## About this exercise
The exercise asks you to copy every line below in which "push" appears.

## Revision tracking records
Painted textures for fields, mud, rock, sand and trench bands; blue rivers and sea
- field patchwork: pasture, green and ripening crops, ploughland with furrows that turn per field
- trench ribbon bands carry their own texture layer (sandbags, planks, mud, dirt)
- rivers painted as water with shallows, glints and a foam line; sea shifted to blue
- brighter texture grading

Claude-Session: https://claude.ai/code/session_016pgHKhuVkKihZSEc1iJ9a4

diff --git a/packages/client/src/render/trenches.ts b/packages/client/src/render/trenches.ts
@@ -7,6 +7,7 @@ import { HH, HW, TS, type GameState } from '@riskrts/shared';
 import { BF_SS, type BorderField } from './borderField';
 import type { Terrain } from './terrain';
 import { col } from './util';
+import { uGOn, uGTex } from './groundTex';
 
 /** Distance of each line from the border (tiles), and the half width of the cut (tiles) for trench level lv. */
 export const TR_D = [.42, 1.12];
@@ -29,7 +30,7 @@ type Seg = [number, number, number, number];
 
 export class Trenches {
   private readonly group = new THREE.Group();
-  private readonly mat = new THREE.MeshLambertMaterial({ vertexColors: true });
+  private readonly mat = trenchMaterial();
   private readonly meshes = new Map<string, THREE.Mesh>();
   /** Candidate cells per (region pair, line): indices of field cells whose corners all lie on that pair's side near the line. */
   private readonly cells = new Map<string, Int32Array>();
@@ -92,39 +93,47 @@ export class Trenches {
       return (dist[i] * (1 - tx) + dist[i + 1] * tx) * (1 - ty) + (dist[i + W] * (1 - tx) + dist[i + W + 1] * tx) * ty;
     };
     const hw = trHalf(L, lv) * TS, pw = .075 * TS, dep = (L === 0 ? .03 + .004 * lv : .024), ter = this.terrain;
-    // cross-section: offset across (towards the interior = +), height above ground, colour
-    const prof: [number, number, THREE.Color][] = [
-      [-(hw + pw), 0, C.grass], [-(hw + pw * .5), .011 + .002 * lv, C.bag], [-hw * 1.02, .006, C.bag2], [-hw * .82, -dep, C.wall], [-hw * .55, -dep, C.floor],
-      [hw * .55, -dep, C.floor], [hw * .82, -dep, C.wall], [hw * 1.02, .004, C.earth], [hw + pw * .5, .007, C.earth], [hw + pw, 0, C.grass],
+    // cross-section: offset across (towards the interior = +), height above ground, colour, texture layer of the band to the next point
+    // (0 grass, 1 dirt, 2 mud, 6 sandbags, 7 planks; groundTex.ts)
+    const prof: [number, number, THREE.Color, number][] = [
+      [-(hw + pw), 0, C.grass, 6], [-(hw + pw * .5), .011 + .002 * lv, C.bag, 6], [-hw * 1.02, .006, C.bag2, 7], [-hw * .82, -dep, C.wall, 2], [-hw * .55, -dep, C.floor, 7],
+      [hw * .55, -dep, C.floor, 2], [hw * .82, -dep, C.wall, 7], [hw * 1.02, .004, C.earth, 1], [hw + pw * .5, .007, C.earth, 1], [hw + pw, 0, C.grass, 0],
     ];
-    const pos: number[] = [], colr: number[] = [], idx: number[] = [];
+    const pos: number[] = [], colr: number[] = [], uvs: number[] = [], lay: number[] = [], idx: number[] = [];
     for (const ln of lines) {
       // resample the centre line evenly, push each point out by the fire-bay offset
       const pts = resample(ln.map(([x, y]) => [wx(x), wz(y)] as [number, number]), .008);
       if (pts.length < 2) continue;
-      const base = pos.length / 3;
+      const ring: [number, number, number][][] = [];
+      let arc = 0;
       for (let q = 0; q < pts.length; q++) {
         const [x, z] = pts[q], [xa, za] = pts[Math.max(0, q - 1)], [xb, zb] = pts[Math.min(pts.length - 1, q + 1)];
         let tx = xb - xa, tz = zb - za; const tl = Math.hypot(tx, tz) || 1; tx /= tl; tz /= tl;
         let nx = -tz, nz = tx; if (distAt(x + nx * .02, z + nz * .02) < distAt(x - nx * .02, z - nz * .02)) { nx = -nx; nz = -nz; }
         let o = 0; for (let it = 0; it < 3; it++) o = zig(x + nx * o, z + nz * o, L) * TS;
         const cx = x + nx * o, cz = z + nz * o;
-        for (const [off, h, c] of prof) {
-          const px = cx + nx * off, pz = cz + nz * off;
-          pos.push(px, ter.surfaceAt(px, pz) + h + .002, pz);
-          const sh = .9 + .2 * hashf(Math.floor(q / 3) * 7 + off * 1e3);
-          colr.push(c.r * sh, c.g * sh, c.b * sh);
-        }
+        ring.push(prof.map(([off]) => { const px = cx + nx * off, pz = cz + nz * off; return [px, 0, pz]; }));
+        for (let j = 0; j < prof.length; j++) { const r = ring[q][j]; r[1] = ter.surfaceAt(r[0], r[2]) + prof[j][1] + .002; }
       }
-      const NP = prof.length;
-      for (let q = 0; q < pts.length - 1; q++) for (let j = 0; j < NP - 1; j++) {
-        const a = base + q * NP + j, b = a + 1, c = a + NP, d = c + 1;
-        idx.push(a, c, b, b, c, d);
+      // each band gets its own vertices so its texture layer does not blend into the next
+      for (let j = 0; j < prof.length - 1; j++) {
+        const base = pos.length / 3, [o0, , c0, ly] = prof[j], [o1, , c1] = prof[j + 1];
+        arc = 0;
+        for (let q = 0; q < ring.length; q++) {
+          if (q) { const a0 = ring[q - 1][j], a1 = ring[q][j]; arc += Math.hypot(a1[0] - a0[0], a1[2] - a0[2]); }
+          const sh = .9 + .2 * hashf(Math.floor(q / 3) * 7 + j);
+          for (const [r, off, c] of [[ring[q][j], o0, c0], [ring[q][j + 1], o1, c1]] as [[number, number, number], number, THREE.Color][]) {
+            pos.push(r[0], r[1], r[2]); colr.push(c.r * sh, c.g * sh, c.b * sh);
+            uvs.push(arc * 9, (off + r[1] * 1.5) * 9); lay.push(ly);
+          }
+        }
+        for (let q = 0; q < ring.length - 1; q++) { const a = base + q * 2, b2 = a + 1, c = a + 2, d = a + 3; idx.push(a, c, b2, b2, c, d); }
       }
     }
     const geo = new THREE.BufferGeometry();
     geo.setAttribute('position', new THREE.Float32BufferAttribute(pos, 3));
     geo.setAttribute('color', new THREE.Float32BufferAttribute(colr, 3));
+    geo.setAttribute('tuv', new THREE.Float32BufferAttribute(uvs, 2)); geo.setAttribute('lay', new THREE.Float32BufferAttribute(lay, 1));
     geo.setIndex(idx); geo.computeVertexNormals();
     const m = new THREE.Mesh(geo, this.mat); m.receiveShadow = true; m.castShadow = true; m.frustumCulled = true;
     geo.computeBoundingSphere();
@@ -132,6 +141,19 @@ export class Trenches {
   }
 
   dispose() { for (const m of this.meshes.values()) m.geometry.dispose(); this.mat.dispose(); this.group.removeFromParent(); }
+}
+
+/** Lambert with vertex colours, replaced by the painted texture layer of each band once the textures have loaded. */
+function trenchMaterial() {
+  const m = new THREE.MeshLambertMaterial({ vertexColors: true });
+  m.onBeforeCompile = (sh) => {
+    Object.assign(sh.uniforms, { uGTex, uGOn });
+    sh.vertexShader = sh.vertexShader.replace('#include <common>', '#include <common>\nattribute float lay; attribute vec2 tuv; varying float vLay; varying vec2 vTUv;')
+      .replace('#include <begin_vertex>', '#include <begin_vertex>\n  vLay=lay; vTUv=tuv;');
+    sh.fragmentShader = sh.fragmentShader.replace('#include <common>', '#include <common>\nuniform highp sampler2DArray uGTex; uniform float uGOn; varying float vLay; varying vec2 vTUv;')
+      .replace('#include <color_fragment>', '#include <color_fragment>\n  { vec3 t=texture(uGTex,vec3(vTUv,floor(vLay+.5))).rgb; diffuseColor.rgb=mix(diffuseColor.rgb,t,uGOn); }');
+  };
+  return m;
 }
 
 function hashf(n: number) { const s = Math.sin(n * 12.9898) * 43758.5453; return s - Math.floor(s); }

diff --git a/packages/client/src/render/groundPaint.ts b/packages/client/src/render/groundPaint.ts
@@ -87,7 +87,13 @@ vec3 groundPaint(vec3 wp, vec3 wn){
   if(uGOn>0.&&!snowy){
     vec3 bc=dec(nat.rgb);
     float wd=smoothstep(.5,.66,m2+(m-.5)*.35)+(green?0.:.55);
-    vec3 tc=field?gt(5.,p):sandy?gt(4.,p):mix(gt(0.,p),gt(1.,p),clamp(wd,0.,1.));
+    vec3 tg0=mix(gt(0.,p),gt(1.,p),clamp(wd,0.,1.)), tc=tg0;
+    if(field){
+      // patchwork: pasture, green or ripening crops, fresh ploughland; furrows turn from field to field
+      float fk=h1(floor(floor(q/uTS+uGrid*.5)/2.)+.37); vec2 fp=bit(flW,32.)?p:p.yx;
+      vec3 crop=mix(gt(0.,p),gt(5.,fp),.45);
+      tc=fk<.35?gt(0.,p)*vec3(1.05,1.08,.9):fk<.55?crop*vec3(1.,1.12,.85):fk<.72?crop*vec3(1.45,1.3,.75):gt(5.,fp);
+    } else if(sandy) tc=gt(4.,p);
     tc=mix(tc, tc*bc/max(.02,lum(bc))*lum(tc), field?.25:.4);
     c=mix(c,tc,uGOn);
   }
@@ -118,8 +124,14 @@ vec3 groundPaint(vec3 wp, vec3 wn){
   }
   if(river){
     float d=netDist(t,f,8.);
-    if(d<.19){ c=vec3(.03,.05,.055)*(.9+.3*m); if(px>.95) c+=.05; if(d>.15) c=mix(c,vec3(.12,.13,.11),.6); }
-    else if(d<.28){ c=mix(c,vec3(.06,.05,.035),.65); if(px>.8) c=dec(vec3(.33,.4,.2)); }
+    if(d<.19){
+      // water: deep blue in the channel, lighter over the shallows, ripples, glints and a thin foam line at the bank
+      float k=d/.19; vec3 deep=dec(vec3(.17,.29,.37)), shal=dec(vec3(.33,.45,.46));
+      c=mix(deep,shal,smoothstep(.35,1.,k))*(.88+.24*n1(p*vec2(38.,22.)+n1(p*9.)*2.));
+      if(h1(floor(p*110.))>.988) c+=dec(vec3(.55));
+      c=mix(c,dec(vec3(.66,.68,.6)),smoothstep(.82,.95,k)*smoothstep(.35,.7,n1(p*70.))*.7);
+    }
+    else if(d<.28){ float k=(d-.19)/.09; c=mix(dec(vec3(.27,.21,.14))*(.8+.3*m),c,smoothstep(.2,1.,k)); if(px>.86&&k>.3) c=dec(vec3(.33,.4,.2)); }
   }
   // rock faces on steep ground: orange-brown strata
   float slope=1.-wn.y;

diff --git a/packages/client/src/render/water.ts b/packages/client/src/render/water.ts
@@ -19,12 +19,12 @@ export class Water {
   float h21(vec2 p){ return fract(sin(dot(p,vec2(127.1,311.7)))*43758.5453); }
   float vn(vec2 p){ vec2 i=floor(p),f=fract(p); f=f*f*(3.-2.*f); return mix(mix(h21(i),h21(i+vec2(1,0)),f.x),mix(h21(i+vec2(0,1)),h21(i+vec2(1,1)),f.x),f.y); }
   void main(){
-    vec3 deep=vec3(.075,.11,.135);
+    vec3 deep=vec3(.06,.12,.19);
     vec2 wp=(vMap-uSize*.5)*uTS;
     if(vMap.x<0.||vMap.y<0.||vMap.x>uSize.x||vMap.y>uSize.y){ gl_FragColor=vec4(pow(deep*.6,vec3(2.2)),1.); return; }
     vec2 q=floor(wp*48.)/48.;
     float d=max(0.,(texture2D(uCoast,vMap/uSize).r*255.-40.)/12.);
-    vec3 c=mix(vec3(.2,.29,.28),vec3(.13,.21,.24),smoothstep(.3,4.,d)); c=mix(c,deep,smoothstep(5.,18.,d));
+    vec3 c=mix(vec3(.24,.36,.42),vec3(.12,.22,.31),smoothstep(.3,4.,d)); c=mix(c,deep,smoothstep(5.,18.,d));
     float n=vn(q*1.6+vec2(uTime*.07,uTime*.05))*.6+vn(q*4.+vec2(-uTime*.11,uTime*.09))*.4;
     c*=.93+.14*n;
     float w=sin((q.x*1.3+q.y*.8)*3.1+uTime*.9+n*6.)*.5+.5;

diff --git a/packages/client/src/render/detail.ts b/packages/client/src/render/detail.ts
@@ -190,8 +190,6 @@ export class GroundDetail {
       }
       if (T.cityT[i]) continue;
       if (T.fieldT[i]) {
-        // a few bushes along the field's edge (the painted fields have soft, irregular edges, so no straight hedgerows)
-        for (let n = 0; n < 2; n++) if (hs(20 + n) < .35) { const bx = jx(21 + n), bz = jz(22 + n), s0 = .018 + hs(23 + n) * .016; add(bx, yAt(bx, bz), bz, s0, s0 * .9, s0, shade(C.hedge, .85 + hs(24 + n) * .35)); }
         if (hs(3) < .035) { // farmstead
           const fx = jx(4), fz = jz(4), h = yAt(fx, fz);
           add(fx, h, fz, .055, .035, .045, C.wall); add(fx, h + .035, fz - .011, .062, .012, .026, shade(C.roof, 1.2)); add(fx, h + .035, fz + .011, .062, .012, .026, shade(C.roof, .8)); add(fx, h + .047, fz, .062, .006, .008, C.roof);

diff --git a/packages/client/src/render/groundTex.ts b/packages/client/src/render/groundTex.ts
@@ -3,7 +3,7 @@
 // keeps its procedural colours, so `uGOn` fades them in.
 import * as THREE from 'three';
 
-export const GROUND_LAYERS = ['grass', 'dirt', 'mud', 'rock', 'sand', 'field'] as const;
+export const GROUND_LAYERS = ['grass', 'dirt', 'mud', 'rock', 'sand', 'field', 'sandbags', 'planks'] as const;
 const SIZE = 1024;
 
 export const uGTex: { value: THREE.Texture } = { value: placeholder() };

## Task solution
       // resample the centre line evenly, push each point out by the fire-bay offset
-          pos.push(px, ter.surfaceAt(px, pz) + h + .002, pz);
-          colr.push(c.r * sh, c.g * sh, c.b * sh);
+        ring.push(prof.map(([off]) => { const px = cx + nx * off, pz = cz + nz * off; return [px, 0, pz]; }));
-        idx.push(a, c, b, b, c, d);
+            pos.push(r[0], r[1], r[2]); colr.push(c.r * sh, c.g * sh, c.b * sh);
+            uvs.push(arc * 9, (off + r[1] * 1.5) * 9); lay.push(ly);
+        for (let q = 0; q < ring.length - 1; q++) { const a = base + q * 2, b2 = a + 1, c = a + 2, d = a + 3; idx.push(a, c, b2, b2, c, d); }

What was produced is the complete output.